In PCET, the proton and the electron (i) start from different orbitals and (ii) are transferred to different orbitals. They transfer in a concerted elementary step. CPET contrast to step-wise mechanisms in which the electron and proton are transferred sequentially.

ET
[HX] + [M] → [HX]+ + [M]
PT
[HX] + [M] → [X] + [HM]+
CPET
[HX] + [M] → [X] + [HM]

Examples[edit]

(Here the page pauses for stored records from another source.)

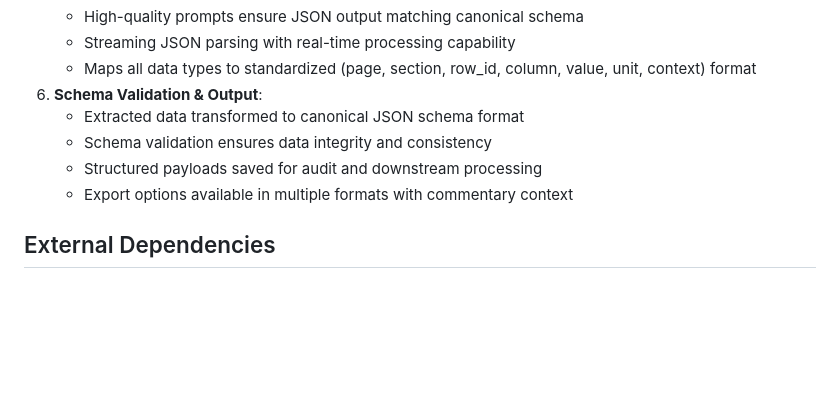
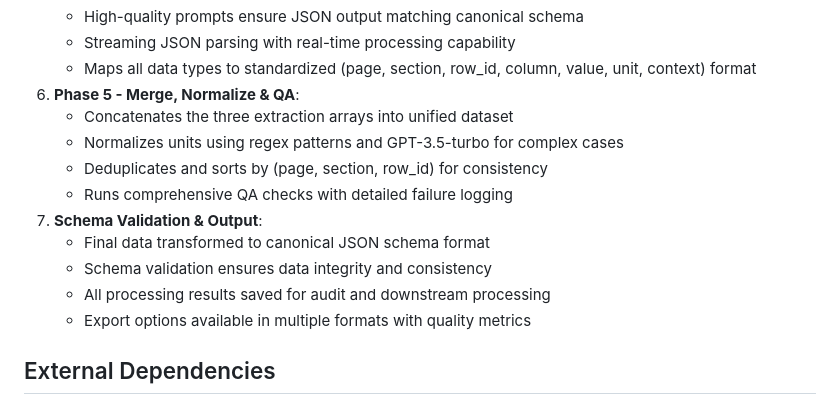
Before and after one commit to ArjunTewari/PDFTableExtractor, a Markdown page: replit.md, the part around the change. GitHub-like rendering; blank space fills up the shorter version.

Commit message:
Refine the process of extracting and structuring data from documents
Improves data processing pipeline with merging, normalization, QA, and detailed logging.

Replit-Commit-Author: Agent
Replit-Commit-Session-Id: adddbc12-5745-40d1-b7a1-59e3b771c310
Replit-Commit-Screenshot-Url: https://storage.googleapis.com/screenshot-production-us-central1/d793f67a-20ae-4119-a3fc-bd393ad1ca24/3e4e002b-c461-40e8-8683-a967ecf026b4.jpg

```diff
--- a/replit.md
+++ b/replit.md
@@ -112,11 +112,16 @@ Provides functionality to:
    - High-quality prompts ensure JSON output matching canonical schema
    - Streaming JSON parsing with real-time processing capability
    - Maps all data types to standardized (page, section, row_id, column, value, unit, context) format
-6. **Schema Validation & Output**:
-   - Extracted data transformed to canonical JSON schema format
+6. **Phase 5 - Merge, Normalize & QA**:
+   - Concatenates the three extraction arrays into unified dataset
+   - Normalizes units using regex patterns and GPT-3.5-turbo for complex cases
+   - Deduplicates and sorts by (page, section, row_id) for consistency
+   - Runs comprehensive QA checks with detailed failure logging
+7. **Schema Validation & Output**:
+   - Final data transformed to canonical JSON schema format
    - Schema validation ensures data integrity and consistency
-   - Structured payloads saved for audit and downstream processing
-   - Export options available in multiple formats with commentary context
+   - All processing results saved for audit and downstream processing
+   - Export options available in multiple formats with quality metrics
 
 ## External Dependencies
 
```
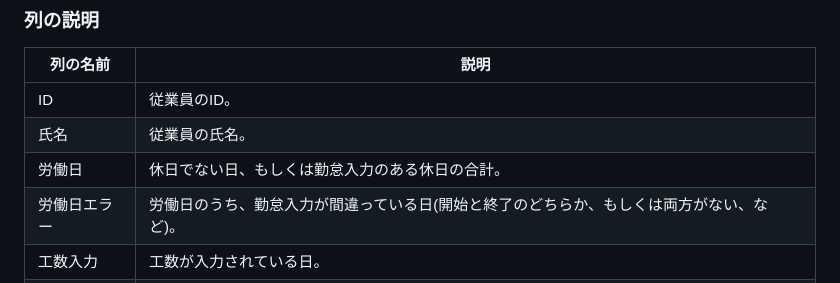
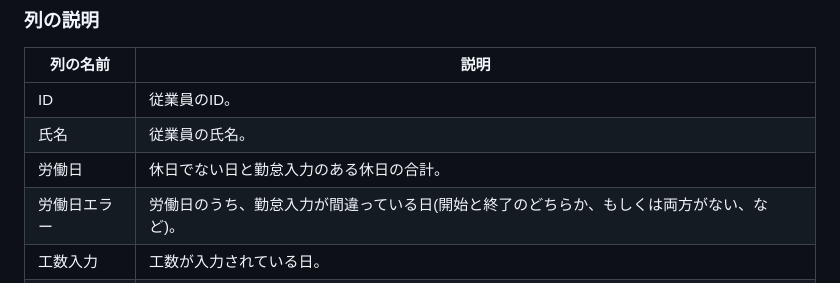
Before and after one commit to mjusui/akashic-record, a Markdown page: README.md, the part around the change. GitHub-like rendering.

```diff
--- a/README.md
+++ b/README.md
@@ -42,7 +42,7 @@ ID,氏名,労働日,労働日エラー,工数入力,工数入力エラー
 ---|---
 ID | 従業員のID。
 氏名 | 従業員の氏名。
-労働日 | 休日でない日、もしくは勤怠入力のある休日の合計。
+労働日 | 休日でない日と勤怠入力のある休日の合計。
 労働日エラー | 労働日のうち、勤怠入力が間違っている日(開始と終了のどちらか、もしくは両方がない、など)。
 工数入力 | 工数が入力されている日。
 工数入力エラー | 工数入力が間違っている日(労働日なのに入力されていない。労働日でない日に入力されている、労働時間と工数が合わない、など)。
```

PCET is thought to be pervasive in redox reactions that appear to be net hydrogenations and dehydrogenations.[clarification needed] Relevant examples include water oxidation in photosynthesis, nitrogen fixation and oxygen reduction in many pathways for respiration. Inorganic chemists often study simple reactions to test this mechanism, one example being the comproportionation of a Ru(II) aquo and a Ru(IV) oxo reactants: cis-[(bipy)2(py)RuIV(O)]2+ + cis-[(bipy)2(py)RuII(OH2)]2+ → 2cis-[(bipy)2(py)RuIII(OH)]2+ PCET is also often invoked in electrochemical reactions where reduction is coupled to protonation or where oxidation is coupled to deprotonation.[3]

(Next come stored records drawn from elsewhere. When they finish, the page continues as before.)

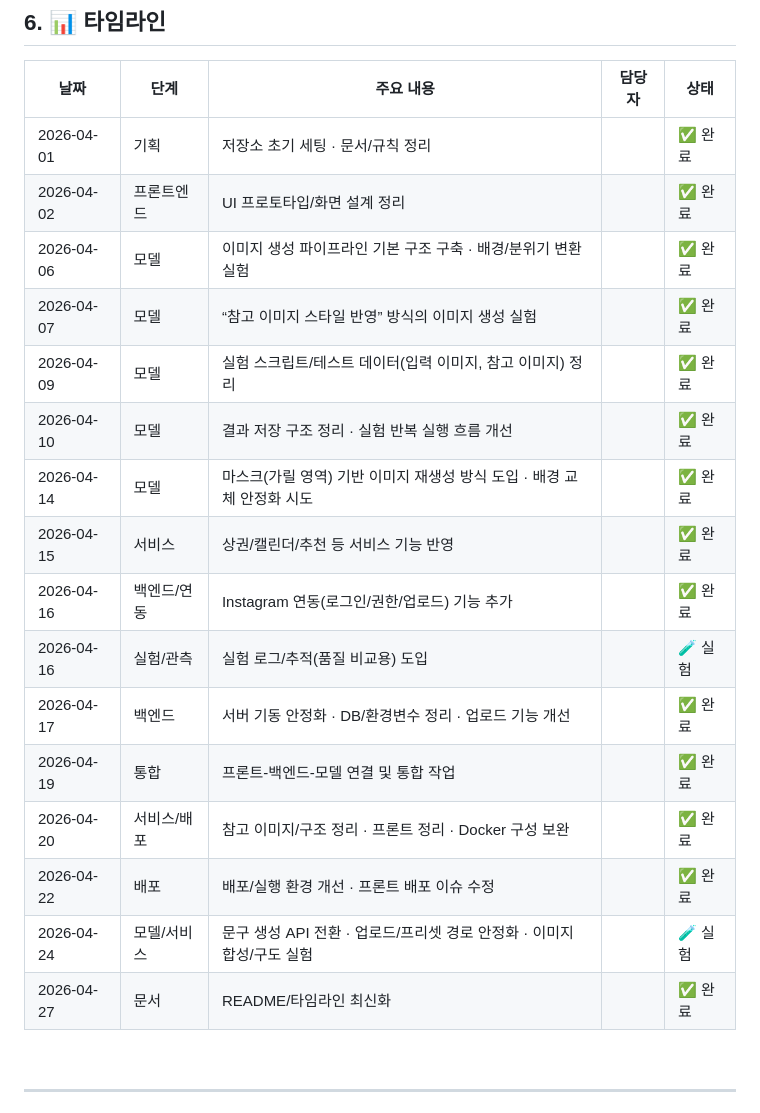
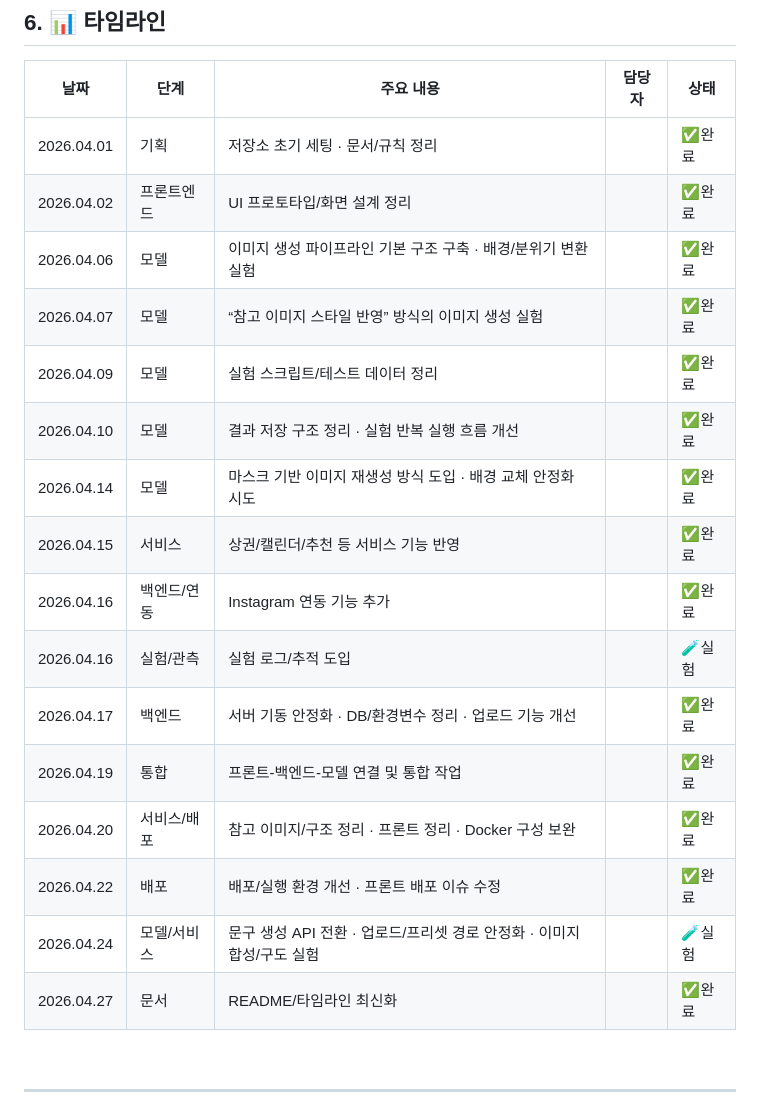
Before and after one commit to Yumin-Hwang046/Team4_ImgGeneration_Project, a Markdown page: README.md, the part around the change. Rendered like a GitHub page.

Commit message:
Update timeline format in README.md

```diff
--- a/README.md
+++ b/README.md
@@ -375,23 +375,22 @@ Team4_ImgGeneration_Project1/
 
 | 날짜 | 단계 | 주요 내용 | 담당자 | 상태 |
 |------|------|-----------|--------|------|
-| 2026-04-01 | 기획 | 저장소 초기 세팅 · 문서/규칙 정리 |  | ✅ 완료 |
-| 2026-04-02 | 프론트엔드 | UI 프로토타입/화면 설계 정리 |  | ✅ 완료 |
-| 2026-04-06 | 모델 | 이미지 생성 파이프라인 기본 구조 구축 · 배경/분위기 변환 실험 |  | ✅ 완료 |
-| 2026-04-07 | 모델 | “참고 이미지 스타일 반영” 방식의 이미지 생성 실험 |  | ✅ 완료 |
-| 2026-04-09 | 모델 | 실험 스크립트/테스트 데이터(입력 이미지, 참고 이미지) 정리 |  | ✅ 완료 |
-| 2026-04-10 | 모델 | 결과 저장 구조 정리 · 실험 반복 실행 흐름 개선 |  | ✅ 완료 |
-| 2026-04-14 | 모델 | 마스크(가릴 영역) 기반 이미지 재생성 방식 도입 · 배경 교체 안정화 시도 |  | ✅ 완료 |
-| 2026-04-15 | 서비스 | 상권/캘린더/추천 등 서비스 기능 반영 |  | ✅ 완료 |
-| 2026-04-16 | 백엔드/연동 | Instagram 연동(로그인/권한/업로드) 기능 추가 |  | ✅ 완료 |
-| 2026-04-16 | 실험/관측 | 실험 로그/추적(품질 비교용) 도입 |  | 🧪 실험 |
-| 2026-04-17 | 백엔드 | 서버 기동 안정화 · DB/환경변수 정리 · 업로드 기능 개선 |  | ✅ 완료 |
-| 2026-04-19 | 통합 | 프론트-백엔드-모델 연결 및 통합 작업 |  | ✅ 완료 |
-| 2026-04-20 | 서비스/배포 | 참고 이미지/구조 정리 · 프론트 정리 · Docker 구성 보완 |  | ✅ 완료 |
-| 2026-04-22 | 배포 | 배포/실행 환경 개선 · 프론트 배포 이슈 수정 |  | ✅ 완료 |
-| 2026-04-24 | 모델/서비스 | 문구 생성 API 전환 · 업로드/프리셋 경로 안정화 · 이미지 합성/구도 실험 |  | 🧪 실험 |
-| 2026-04-27 | 문서 | README/타임라인 최신화 |  | ✅ 완료 |
-
+| 2026.04.01 | 기획 | 저장소 초기 세팅 · 문서/규칙 정리 |  | ✅완료 |
+| 2026.04.02 | 프론트엔드 | UI 프로토타입/화면 설계 정리 |  | ✅완료 |
+| 2026.04.06 | 모델 | 이미지 생성 파이프라인 기본 구조 구축 · 배경/분위기 변환 실험 |  | ✅완료 |
+| 2026.04.07 | 모델 | “참고 이미지 스타일 반영” 방식의 이미지 생성 실험 |  | ✅완료 |
+| 2026.04.09 | 모델 | 실험 스크립트/테스트 데이터 정리 |  | ✅완료 |
+| 2026.04.10 | 모델 | 결과 저장 구조 정리 · 실험 반복 실행 흐름 개선 |  | ✅완료 |
+| 2026.04.14 | 모델 | 마스크 기반 이미지 재생성 방식 도입 · 배경 교체 안정화 시도 |  | ✅완료 |
+| 2026.04.15 | 서비스 | 상권/캘린더/추천 등 서비스 기능 반영 |  | ✅완료 |
+| 2026.04.16 | 백엔드/연동 | Instagram 연동 기능 추가 |  | ✅완료 |
+| 2026.04.16 | 실험/관측 | 실험 로그/추적 도입 |  | 🧪실험 |
+| 2026.04.17 | 백엔드 | 서버 기동 안정화 · DB/환경변수 정리 · 업로드 기능 개선 |  | ✅완료 |
+| 2026.04.19 | 통합 | 프론트-백엔드-모델 연결 및 통합 작업 |  | ✅완료 |
+| 2026.04.20 | 서비스/배포 | 참고 이미지/구조 정리 · 프론트 정리 · Docker 구성 보완 |  | ✅완료 |
+| 2026.04.22 | 배포 | 배포/실행 환경 개선 · 프론트 배포 이슈 수정 |  | ✅완료 |
+| 2026.04.24 | 모델/서비스 | 문구 생성 API 전환 · 업로드/프리셋 경로 안정화 · 이미지 합성/구도 실험 |  | 🧪실험 |
+| 2026.04.27 | 문서 | README/타임라인 최신화 |  | ✅완료 |
 <br>
 
 ---
```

Although it is relatively simple to demonstrate that the electron and proton begin and end in different orbitals, it is more difficult to prove that they do not move sequentially. General sequential pathways are higher in energy than concerted pathways. The main evidence that PCET exists is that a number of reactions occur faster than expected for the sequential pathways. In the initial electron transfer (ET) mechanism, the initial redox event has a minimum thermodynamics barrier associate with the first step. Similarly, the initial proton transfer (PT) mechanism has a minimum barrier associated with the protons initial pKa. Variations on these minimum barriers are also considered. The important finding is that there are a number of reactions with rates greater than these minimum barriers would permit. This suggests a third mechanism lower in energy; the concerted PCET has been offered as this third mechanism. This assertion has also been supported by the observation of unusually large kinetic isotope effects (KIE).

A typical method for establishing PCET pathway is to show that the individual ET and PT pathways operate at higher activation energy than the concerted pathway.[2]

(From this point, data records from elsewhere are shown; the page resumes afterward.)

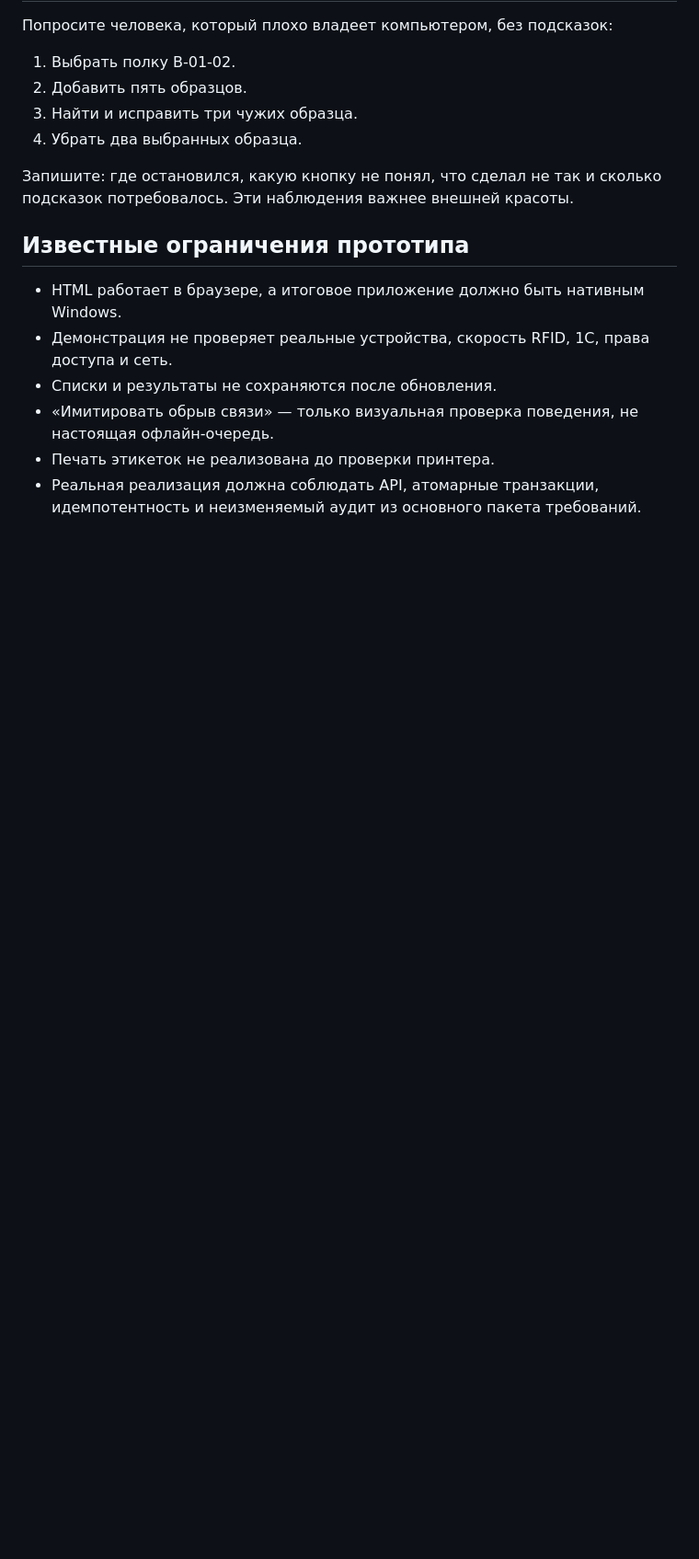
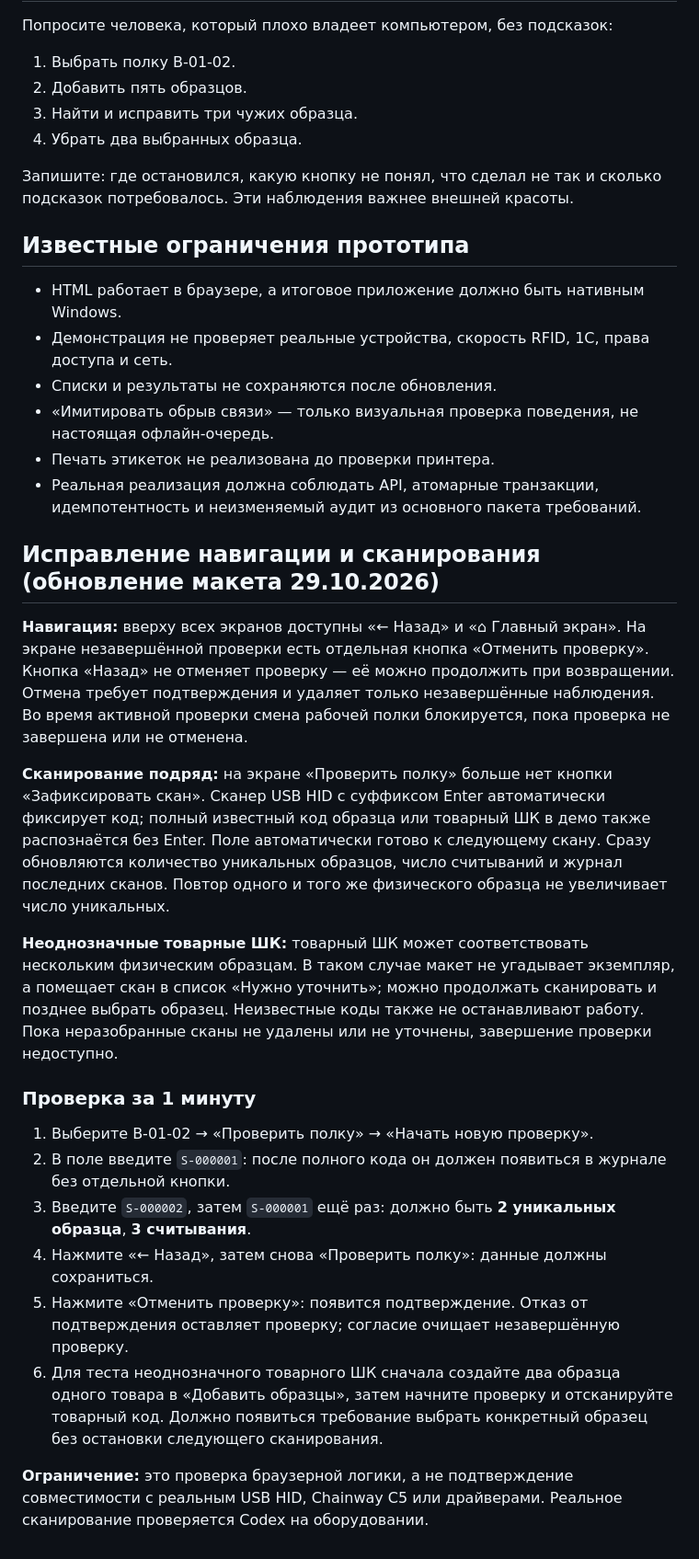
Before and after one commit to zrtTech/WHstock, a Markdown page: fabric-samples-codex/UI_V3_TEST_GUIDE.md, the part around the change. Shown at 92% size. Rendered like a GitHub page; blank space fills up the shorter version.

Commit message:
Document navigation and continuous scan test steps

```diff
--- a/fabric-samples-codex/UI_V3_TEST_GUIDE.md
+++ b/fabric-samples-codex/UI_V3_TEST_GUIDE.md
@@ -88,3 +88,23 @@
 - «Имитировать обрыв связи» — только визуальная проверка поведения, не настоящая офлайн-очередь.
 - Печать этикеток не реализована до проверки принтера.
 - Реальная реализация должна соблюдать API, атомарные транзакции, идемпотентность и неизменяемый аудит из основного пакета требований.
+
+
+## Исправление навигации и сканирования (обновление макета 29.10.2026)
+
+**Навигация:** вверху всех экранов доступны «← Назад» и «⌂ Главный экран». На экране незавершённой проверки есть отдельная кнопка «Отменить проверку». Кнопка «Назад» не отменяет проверку — её можно продолжить при возвращении. Отмена требует подтверждения и удаляет только незавершённые наблюдения. Во время активной проверки смена рабочей полки блокируется, пока проверка не завершена или не отменена.
+
+**Сканирование подряд:** на экране «Проверить полку» больше нет кнопки «Зафиксировать скан». Сканер USB HID с суффиксом Enter автоматически фиксирует код; полный известный код образца или товарный ШК в демо также распознаётся без Enter. Поле автоматически готово к следующему скану. Сразу обновляются количество уникальных образцов, число считываний и журнал последних сканов. Повтор одного и того же физического образца не увеличивает число уникальных.
+
+**Неоднозначные товарные ШК:** товарный ШК может соответствовать нескольким физическим образцам. В таком случае макет не угадывает экземпляр, а помещает скан в список «Нужно уточнить»; можно продолжать сканировать и позднее выбрать образец. Неизвестные коды также не останавливают работу. Пока неразобранные сканы не удалены или не уточнены, завершение проверки недоступно.
+
+### Проверка за 1 минуту
+
+1. Выберите B-01-02 → «Проверить полку» → «Начать новую проверку».
+2. В поле введите `S-000001`: после полного кода он должен появиться в журнале без отдельной кнопки.
+3. Введите `S-000002`, затем `S-000001` ещё раз: должно быть **2 уникальных образца**, **3 считывания**.
+4. Нажмите «← Назад», затем снова «Проверить полку»: данные должны сохраниться.
+5. Нажмите «Отменить проверку»: появится подтверждение. Отказ от подтверждения оставляет проверку; согласие очищает незавершённую проверку.
+6. Для теста неоднозначного товарного ШК сначала создайте два образца одного товара в «Добавить образцы», затем начните проверку и отсканируйте товарный код. Должно появиться требование выбрать конкретный образец без остановки следующего сканирования.
+
+**Ограничение:** это проверка браузерной логики, а не подтверждение совместимости с реальным USB HID, Chainway C5 или драйверами. Реальное сканирование проверяется Codex на оборудовании.
```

In some literature, the definition of PCET has been extended to include the sequential mechanisms listed above. This confusion in the definition of PCET has led to the proposal of alternate names including electron transfer-proton transfer (ETPT), electron-proton transfer (EPT), and concerted proton-electron transfer (CPET).

Also distinct is hydrogen atom transfer (HAT), in which the proton and electron start in the same orbitals and move together to the final orbital. HAT is recognized as a radical pathway, although the stoichiometry is similar to that for PCET.

References[edit]

1.Weinberg, D. R.; Gagliardi, C. J.; Hull, J. F.; Murphy, C. F.; Kent, C. A.; Westlake, B.; Paul, A.; Ess, D. H.; McCafferty, D. G; Meyer, T. J. Proton Coupled Electron Transfer. Chem. Rev. 2012, 112, 4016-4093. DOI: 10.1021/cr200177j

  1. ^ Huynh, My Hang V.; Meyer, Thomas J. (2007). "Proton-Coupled Electron Transfer". Chemical Reviews. 107 (11): 5004–5064. doi:10.1021/cr0500030. PMC 3449329Freely accessible. PMID 17999556. 
  2. ^ a b Warren, J. J.; Tronic, T. A.; Mayer, J. M. (2010). "Thermochemistry of Proton-Coupled Electron Transfer Reagents and Its Implications". Chemical Reviews. 110: 6961–7001. doi:10.1021/cr100085k. 
  3. ^ Costentin, Cyrille; Marc Robert; Jean-Michel Savéant (2010). "Concerted Proton−Electron Transfers: Electrochemical and Related Approaches". Accounts of Chemical Research. 43 (7): 1019–1029. doi:10.1021/ar9002812. PMID 20232879.